This is a deceptive song. On the surface, it seems like your typical, run of the mill, pop song (think simple guitar, random flourishes of electronics and bells and a general feel-good sound). Yet, upon listening closer, the listener (you) are presented with the speaker’s complications during a one-night stand. (It seems Nate Ruess isn’t as deceptively sweet or as convincing as Tom Burke of Citizens!). It’s an interesting track in that it doesn’t romanticize the “beauty” of the “love ‘em and leave ‘em” act. The listener is shown the intimate thoughts of the speaker where you may even want to sympathize with him or her, yet the lyrics, “Can I take you home? / I know it’s wrong, but I know your type” seem almost accusatory. Whose type? My type? Back off.
The false simplicity of “She Doesn’t Get It” is not the only lie you’ll face this semester. Your professor continues to babble on about how this topic is the easiest in the course and blah, blah, blah. You don’t get it and you probably won’t until the final comes around (and even that might be a stretch).
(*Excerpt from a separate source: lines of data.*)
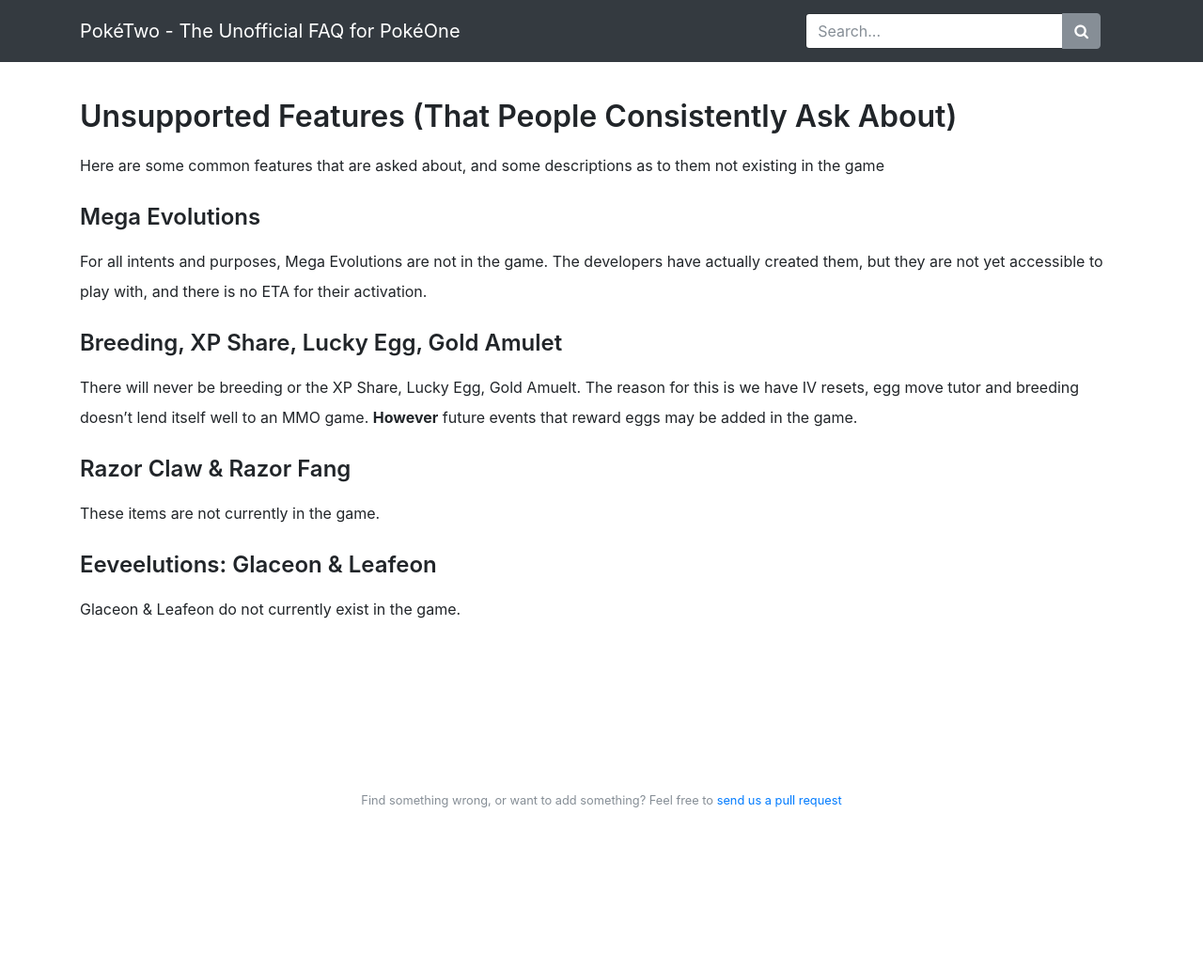
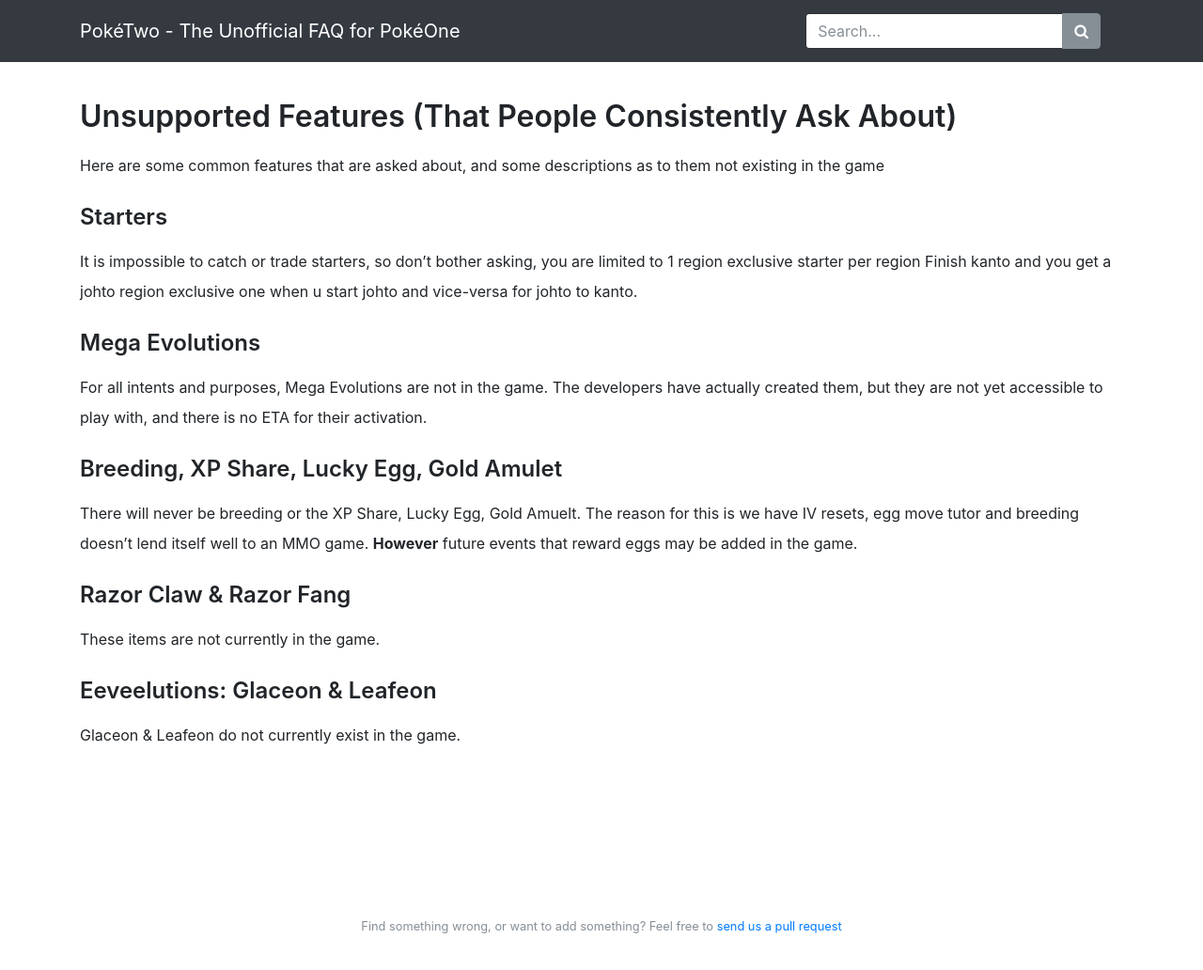
Before and after one commit to X3I/poketwo.com, a Jekyll site: the page built from _pages/game/unsupported.md, in a window 1280 px wide and 1100 px high. Shown: the top 1032 px of the window at 94% size. Built offline with Jekyll 4.4.1, drawn with Linux system fonts in a browser that asks for light colours; nearby versions of some CDN libraries; our own code applies the rules of GitHub Pages for plain Markdown files.

Commit message:
Update unsupported.md

```diff
--- a/_pages/game/unsupported.md
+++ b/_pages/game/unsupported.md
@@ -8,6 +8,12 @@
 
 Here are some common features that are asked about, and some descriptions as to
 them not existing in the game
+
+## Starters
+
+It is impossible to catch or trade starters, so don't bother asking, you are limited to 1 region exclusive starter per region
+Finish kanto and you get a johto region exclusive one when u start johto
+and vice-versa for johto to kanto.
 
 ## Mega Evolutions
 
```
8. “I Felt Stupid” by The Drums, off of their EP, Summertime!
This track is reminiscent of 80s new wave (think of The Cure). With the flourish of bright electronic guitar juxtaposed to the dark, emotional angst that The Drums are nearly synonymous with, you’re left with a brilliant end-of-the-summer song that breaks your heart for all the right reasons. Jonny Pierce whines throughout the track, singing the words to the song you needed when you were but a wee, sad emo kid. There’s no real pain to be found now (hopefully), but you still feel with the speaker as you sing along with the end of the anthemic chorus of “HA-HA-HA-HA-HA-HA-HEART”
It happens throughout the semester. You sit at your desk, staring at your work, cursing your professor. He or she never taught you this f*cking sh*t. You tug at your hair and conclude that your professor is definitely making you dumber.
If you don’t feel transported to some dark, cold beach with your toes in the cold water, I don’t know what to tell you, man. You might be a lost cause.
9. “Burning” by The Whitest Boy Alive, off of their album, Dreams.
This song features the soft vocals of a folk group, the bass line of an indie pop band and the guitar of (wait for it) 80s new wave! It’s all the best parts of music combined into one track that is far too short for anyone’s good.
With folky vocals, they’re inherently dreamy. The guitar and bass are working together, never once fighting for the listener’s attention. Towards the end of the song, there’s an explosion of guitar, perpetually supported by the bass line, that commands that you shoegaze to this awesome track. The end of the song fades out into nothing, but the melodic explosion still rings vividly in your memory. This is the song you need when you need to crack down and do work.
Come the second or third week of the semester, you may feel like you’re burning in hell constantly. You and everybody else, kid. Just wait until midterms.
10. “World On Fire” by The Royal Concept, off of their record, Royal.
I chose to end this playlist with a heavy electro-rock song because ending on a quiet note is not how you’re going to end this semester.
“World On Fire” opens up with a repeated synthesizer sound—a sound that is aggressively and intrinsically rock. The vocals are monotone throughout the song which, for some, might indicate something boring. The song is reserved is initially inexplicably reserved in sound and attitude. It’s almost frustrating at first, but come the chorus, the listener is granted the release he or she has been looking for. David Larson, the vocalist, lets all his emotions go during the chorus, but quickly returns to monotonic safety for the next verse until the chorus comes ’round again.
In short, you’ll be craving his next vocal explosion for the whole next verse.
Knee-deep in papers, assignments, textbook readings and presentations to prepare for, your world is simply on fire. Yet, when Mom and Dad call you and everything is “fine,” but, in reality, everything is on fire. Will you ever get those assignments done? Yes, but you’re certainly going to complain about it first. Revel in your own, personal hell, kindly known as: college.